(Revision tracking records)
------------------------------------------------------------------------

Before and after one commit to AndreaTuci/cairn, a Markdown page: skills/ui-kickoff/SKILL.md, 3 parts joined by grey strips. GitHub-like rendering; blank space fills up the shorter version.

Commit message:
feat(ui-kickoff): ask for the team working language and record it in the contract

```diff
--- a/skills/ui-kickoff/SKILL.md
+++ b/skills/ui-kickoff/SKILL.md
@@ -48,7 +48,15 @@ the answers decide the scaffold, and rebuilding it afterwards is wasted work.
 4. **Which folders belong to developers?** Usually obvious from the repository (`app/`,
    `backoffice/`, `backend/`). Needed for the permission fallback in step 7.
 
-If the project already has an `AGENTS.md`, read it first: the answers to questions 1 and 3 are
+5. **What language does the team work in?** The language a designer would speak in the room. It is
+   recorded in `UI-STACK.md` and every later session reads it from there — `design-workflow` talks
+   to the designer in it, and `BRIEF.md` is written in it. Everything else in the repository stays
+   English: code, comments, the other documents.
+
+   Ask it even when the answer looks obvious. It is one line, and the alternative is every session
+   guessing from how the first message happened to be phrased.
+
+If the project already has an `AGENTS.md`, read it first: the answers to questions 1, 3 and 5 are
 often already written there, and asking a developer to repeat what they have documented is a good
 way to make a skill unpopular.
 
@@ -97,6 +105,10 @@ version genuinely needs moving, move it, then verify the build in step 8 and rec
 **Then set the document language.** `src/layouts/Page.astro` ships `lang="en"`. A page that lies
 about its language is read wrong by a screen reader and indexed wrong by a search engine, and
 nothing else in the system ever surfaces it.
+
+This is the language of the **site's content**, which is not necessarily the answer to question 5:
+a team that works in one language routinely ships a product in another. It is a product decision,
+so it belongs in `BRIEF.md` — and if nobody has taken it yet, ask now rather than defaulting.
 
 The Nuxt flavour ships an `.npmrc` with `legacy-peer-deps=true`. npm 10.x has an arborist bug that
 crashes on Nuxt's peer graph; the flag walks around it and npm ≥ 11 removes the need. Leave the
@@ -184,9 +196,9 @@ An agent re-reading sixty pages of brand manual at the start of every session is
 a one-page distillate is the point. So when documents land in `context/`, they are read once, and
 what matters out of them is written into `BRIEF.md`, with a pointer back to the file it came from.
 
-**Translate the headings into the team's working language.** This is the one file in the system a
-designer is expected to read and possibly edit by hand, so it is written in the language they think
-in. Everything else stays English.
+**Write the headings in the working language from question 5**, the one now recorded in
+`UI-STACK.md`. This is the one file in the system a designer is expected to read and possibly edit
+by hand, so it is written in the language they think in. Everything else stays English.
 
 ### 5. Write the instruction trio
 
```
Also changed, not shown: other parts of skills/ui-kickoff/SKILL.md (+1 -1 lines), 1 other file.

------------------------------------------------------------------------

Your task is to reproduce all the records above exactly as they appear.

■ **Answer for this exercise**:
Before and after one commit to AndreaTuci/cairn, a Markdown page: skills/ui-kickoff/SKILL.md, 3 parts joined by grey strips. GitHub-like rendering; blank space fills up the shorter version.

Commit message:
feat(ui-kickoff): ask for the team working language and record it in the contract

```diff
--- a/skills/ui-kickoff/SKILL.md
+++ b/skills/ui-kickoff/SKILL.md
@@ -48,7 +48,15 @@ the answers decide the scaffold, and rebuilding it afterwards is wasted work.
 4. **Which folders belong to developers?** Usually obvious from the repository (`app/`,
    `backoffice/`, `backend/`). Needed for the permission fallback in step 7.
 
-If the project already has an `AGENTS.md`, read it first: the answers to questions 1 and 3 are
+5. **What language does the team work in?** The language a designer would speak in the room. It is
+   recorded in `UI-STACK.md` and every later session reads it from there — `design-workflow` talks
+   to the designer in it, and `BRIEF.md` is written in it. Everything else in the repository stays
+   English: code, comments, the other documents.
+
+   Ask it even when the answer looks obvious. It is one line, and the alternative is every session
+   guessing from how the first message happened to be phrased.
+
+If the project already has an `AGENTS.md`, read it first: the answers to questions 1, 3 and 5 are
 often already written there, and asking a developer to repeat what they have documented is a good
 way to make a skill unpopular.
 
@@ -97,6 +105,10 @@ version genuinely needs moving, move it, then verify the build in step 8 and rec
 **Then set the document language.** `src/layouts/Page.astro` ships `lang="en"`. A page that lies
 about its language is read wrong by a screen reader and indexed wrong by a search engine, and
 nothing else in the system ever surfaces it.
+
+This is the language of the **site's content**, which is not necessarily the answer to question 5:
+a team that works in one language routinely ships a product in another. It is a product decision,
+so it belongs in `BRIEF.md` — and if nobody has taken it yet, ask now rather than defaulting.
 
 The Nuxt flavour ships an `.npmrc` with `legacy-peer-deps=true`. npm 10.x has an arborist bug that
 crashes on Nuxt's peer graph; the flag walks around it and npm ≥ 11 removes the need. Leave the
@@ -184,9 +196,9 @@ An agent re-reading sixty pages of brand manual at the start of every session is
 a one-page distillate is the point. So when documents land in `context/`, they are read once, and
 what matters out of them is written into `BRIEF.md`, with a pointer back to the file it came from.
 
-**Translate the headings into the team's working language.** This is the one file in the system a
-designer is expected to read and possibly edit by hand, so it is written in the language they think
-in. Everything else stays English.
+**Write the headings in the working language from question 5**, the one now recorded in
+`UI-STACK.md`. This is the one file in the system a designer is expected to read and possibly edit
+by hand, so it is written in the language they think in. Everything else stays English.
 
 ### 5. Write the instruction trio
 
```
Also changed, not shown: other parts of skills/ui-kickoff/SKILL.md (+1 -1 lines), 1 other file.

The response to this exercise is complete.